By signing and ratifying it, we would signal that we are determined to play our part as a global player while promoting the continent’s economic interests as one, through a single African market.
The Kigali Extraordinary Summit was agreed to during the ordinary session of the Assembly of the Union held in Addis Ababa in late January 2018.
Rwanda’s president Paul Kagame who also took over as chair of African Union pledged to achieve free movement of persons this year.
Nigeria’s Buhari opted out of the Kigali conference on Sunday, saying he wanted further domestic consultation on the continental deal after media reports said labour unions in Africa’s largest economy warned against the deal.
The Chairperson of the Commission of the African Union, Moussa Faki Mahamat urged countries to overcome fears and self-interests as they continue to be barriers of regional trade and growth.
African Heads of States expected to arrive in #Kigali to launch the historic Continental Free Trade Area on 21 March 2018 that will allow Africans to trade + move freely on the Continent.
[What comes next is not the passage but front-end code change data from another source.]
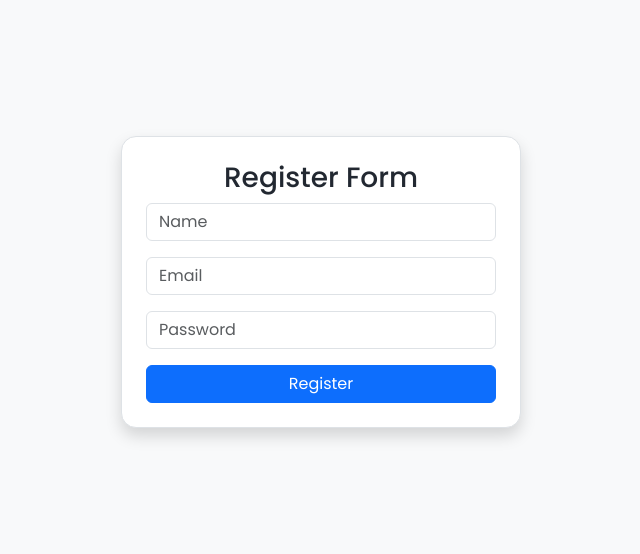
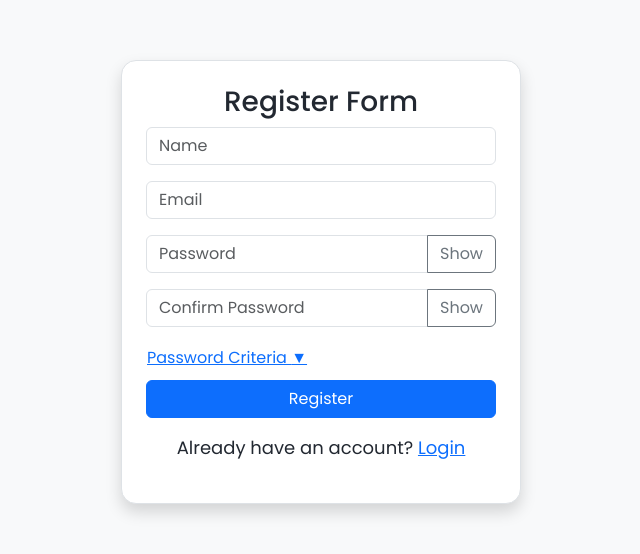
Before and after one commit to SadeedRahman1411/Mern-Healthcare, a React (Create React App) app in the folder client2/: page /register in a window 1280 px wide. Shown: the part 102-656 px from the top of the page, without its empty margins (319-959 px from the left). Built offline with nearby package versions, Linux system fonts and the light colour scheme.

Commit message:
password authentication

```diff
--- a/client2/src/pages/Register.js
+++ b/client2/src/pages/Register.js
@@ -1,5 +1,4 @@
-// Register.js (Frontend - Improved Error Handling)
-import React from "react";
+import React, { useState } from "react";
 import "bootstrap/dist/css/bootstrap.min.css";
 import axios from "axios";
 import { Link, useNavigate } from "react-router-dom";
@@ -9,35 +8,140 @@ import { showLoading, hideLoading } from "../redux/features/alertSlice";
 const Register = () => {
   const navigate = useNavigate();
   const dispatch = useDispatch();
+  const [error, setError] = useState(null);
+  const [loading, setLoading] = useState(false);
+  const [showCriteria, setShowCriteria] = useState(false);
+  const [showPassword, setShowPassword] = useState(false);
+  const [showConfirmPassword, setShowConfirmPassword] = useState(false);
+
+  const validatePassword = (password) => {
+    const minLength = password.length >= 8;
+    const hasUpperCase = /[A-Z]/.test(password);
+    const hasLowerCase = /[a-z]/.test(password);
+    const hasNumber = /[0-9]/.test(password);
+    const hasSpecialChar = /[!@#$%^&*]/.test(password);
+
+    if (!minLength) return "Password must be at least 8 characters long.";
+    if (!hasUpperCase) return "Password must include at least one uppercase letter.";
+    if (!hasLowerCase) return "Password must include at least one lowercase letter.";
+    if (!hasNumber) return "Password must include at least one number.";
+    if (!hasSpecialChar) return "Password must include at least one special character (!@#$%^&*).";
+
+    return null;
+  };
 
   const onSubmitHandler = async (event) => {
     event.preventDefault();
+    setError(null);
+
     const formData = new FormData(event.target);
     const values = Object.fromEntries(formData.entries());
+
+    values.name = values.name.trim();
+    values.email = values.email.trim();
+    values.password = values.password.trim();
+    values.confirmPassword = values.confirmPassword.trim();
+
+    const passwordError = validatePassword(values.password);
+    if (passwordError) {
+      setError(passwordError);
+      return;
+    }
+
+    if (values.password !== values.confirmPassword) {
+      setError("Passwords do not match.");
+      return;
+    }
+
     try {
+      setLoading(true);
       dispatch(showLoading());
       const res = await axios.post("/api/v1/user/register", values);
       dispatch(hideLoading());
+      setLoading(false);
       alert(res.data.message);
       if (res.data.success) navigate("/login");
     } catch (error) {
       dispatch(hideLoading());
-      alert(error.response?.data?.message || "Something Went Wrong");
+      setLoading(false);
+      setError(error.response?.data?.message || "Something went wrong");
     }
+  };
+
+  const handlePasswordChange = (event) => {
+    // Hide the password automatically after typing for 2 seconds
+    setTimeout(() => {
+      setShowPassword(false);
+      setShowConfirmPassword(false);
+    }, 2000);
   };
 
   return (
     <div className="container d-flex justify-content-center align-items-center vh-100">
       <div className="card p-4 shadow" style={{ width: "400px" }}>
         <h3 className="text-center">Register Form</h3>
+        {error && <div className="alert alert-danger">{error}</div>}
         <form onSubmit={onSubmitHandler}>
-          <input type="text" name="name" className="form-control mb-3" placeholder="Name" required />
-          <input type="email" name="email" className="form-control mb-3" placeholder="Email" required />
-          <input type="password" name="password" className="form-control mb-3" placeholder="Password" required />
-          <button type="submit" className="btn btn-primary w-100">Register</button>
+          <input type="text" name="name" className="form-control mb-3" placeholder="Name" required aria-label="Name" disabled={loading} />
+          <input type="email" name="email" className="form-control mb-3" placeholder="Email" required aria-label="Email" disabled={loading} />
+
+          <div className="input-group mb-3">
+            <input
+              type={showPassword ? "text" : "password"}
+              name="password"
+              className="form-control"
+              placeholder="Password"
+              required
+              aria-label="Password"
+              disabled={loading}
+              onChange={handlePasswordChange}  // Handle password change
+            />
+            <button type="button" className="btn btn-outline-secondary" onClick={() => setShowPassword(!showPassword)}>
+              {showPassword ? "Hide" : "Show"}
+            </button>
+          </div>
+
+          <div className="input-group mb-3">
+            <input
+              type={showConfirmPassword ? "text" : "password"}
+              name="confirmPassword"
+              className="form-control"
+              placeholder="Confirm Password"
+              required
+              aria-label="Confirm Password"
+              disabled={loading}
+              onChange={handlePasswordChange}  // Handle confirm password change
+            />
+            <button type="button" className="btn btn-outline-secondary" onClick={() => setShowConfirmPassword(!showConfirmPassword)}>
+              {showConfirmPassword ? "Hide" : "Show"}
+            </button>
+          </div>
+
+          <button type="button" className="btn btn-link p-0" onClick={() => setShowCriteria(!showCriteria)}>
+            Password Criteria {showCriteria ? "▲" : "▼"}
+          </button>
+          {showCriteria && (
+            <div className="alert alert-info mt-2">
+              <ul className="mb-0">
+                <li>At least 8 characters long</li>
+                <li>At least one uppercase letter</li>
+                <li>At least one lowercase letter</li>
+                <li>At least one number</li>
+                <li>At least one special character (!@#$%^&*)</li>
+              </ul>
+            </div>
+          )}
+
+          <button type="submit" className="btn btn-primary w-100 mt-2" disabled={loading}>
+            {loading ? "Registering..." : "Register"}
+          </button>
         </form>
+        <p className="text-center mt-3">
+          Already have an account? <Link to="/login">Login</Link>
+        </p>
       </div>
     </div>
   );
 };
+
 export default Register;
```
A historic milestone towards the #AfricaWeWant. #CFTA #Rwanda https://t.co/jy9MDKEnw5 pic.twitter.com/Qdi1Ucb8un— Moussa Faki Mahamat (@AUC_MoussaFaki) March 17, 2018
African heads of state are expected to sign the agreement on Wednesday.
Rwanda’s foreign affairs minister, Louise Mushikiwabo, who also doubles as the Chairperson of the Council of Ministers said the agreement should come into force as soon as possible.
“By signing and ratifying it, we would signal that we are determined to play our part as a global player while promoting the continent’s economic interests as one, through a single African market,” she said.
Intra-Africa trade currently stands at about 14 per cent with the agreement expected to facilitate an increase to about 52.3 per cent by 2022.